─── Available data

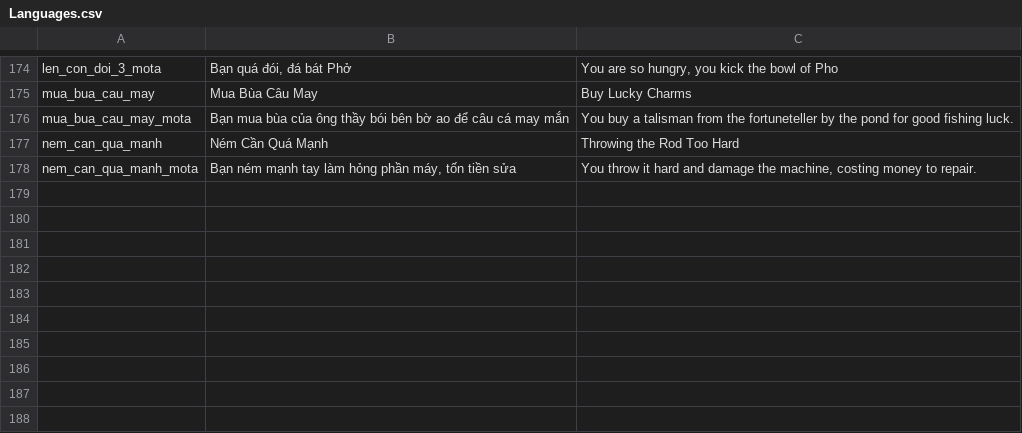
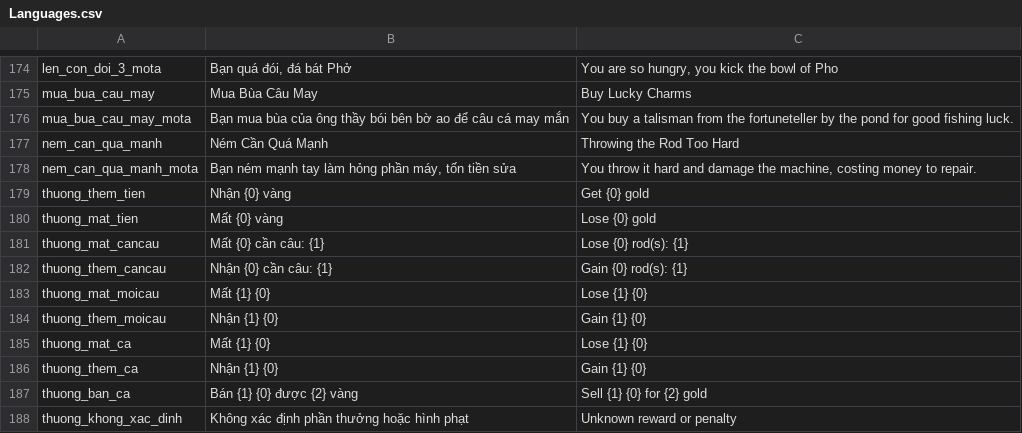
Before and after one commit to Fjnnn2907/TauCaNuoiNha, a CSV file: Assets/_Scripts/Language/Languages.csv, drawn as a sheet; only a part is shown, gaps mark what is left out; the diff names each change by its address in the sheet, - before the commit and + after, or states it on an @@ line.

```diff
--- a/Assets/_Scripts/Language/Languages.csv
+++ b/Assets/_Scripts/Language/Languages.csv
+row 179: thuong_them_tien | Nhận {0} vàng | Get {0} gold
+row 180: thuong_mat_tien | Mất {0} vàng | Lose {0} gold
+row 181: thuong_mat_cancau | Mất {0} cần câu: {1} | Lose {0} rod(s): {1}
+row 182: thuong_them_cancau | Nhận {0} cần câu: {1} | Gain {0} rod(s): {1}
+row 183: thuong_mat_moicau | Mất {1} {0} | Lose {1} {0}
+row 184: thuong_them_moicau | Nhận {1} {0} | Gain {1} {0}
+row 185: thuong_mat_ca | Mất {1} {0} | Lose {1} {0}
+row 186: thuong_them_ca | Nhận {1} {0} | Gain {1} {0}
+row 187: thuong_ban_ca | Bán {1} {0} được {2} vàng | Sell {1} {0} for {2} gold
+row 188: thuong_khong_xac_dinh | Không xác định phần thưởng hoặc hình phạt | Unknown reward or penalty
```
Also changed, not shown: 4 other files.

──────

■ The problem: Pick every line of the data that includes the string "shown".

■ Solution to the exercise:
Before and after one commit to Fjnnn2907/TauCaNuoiNha, a CSV file: Assets/_Scripts/Language/Languages.csv, drawn as a sheet; only a part is shown, gaps mark what is left out; the diff names each change by its address in the sheet, - before the commit and + after, or states it on an @@ line.
Also changed, not shown: 4 other files.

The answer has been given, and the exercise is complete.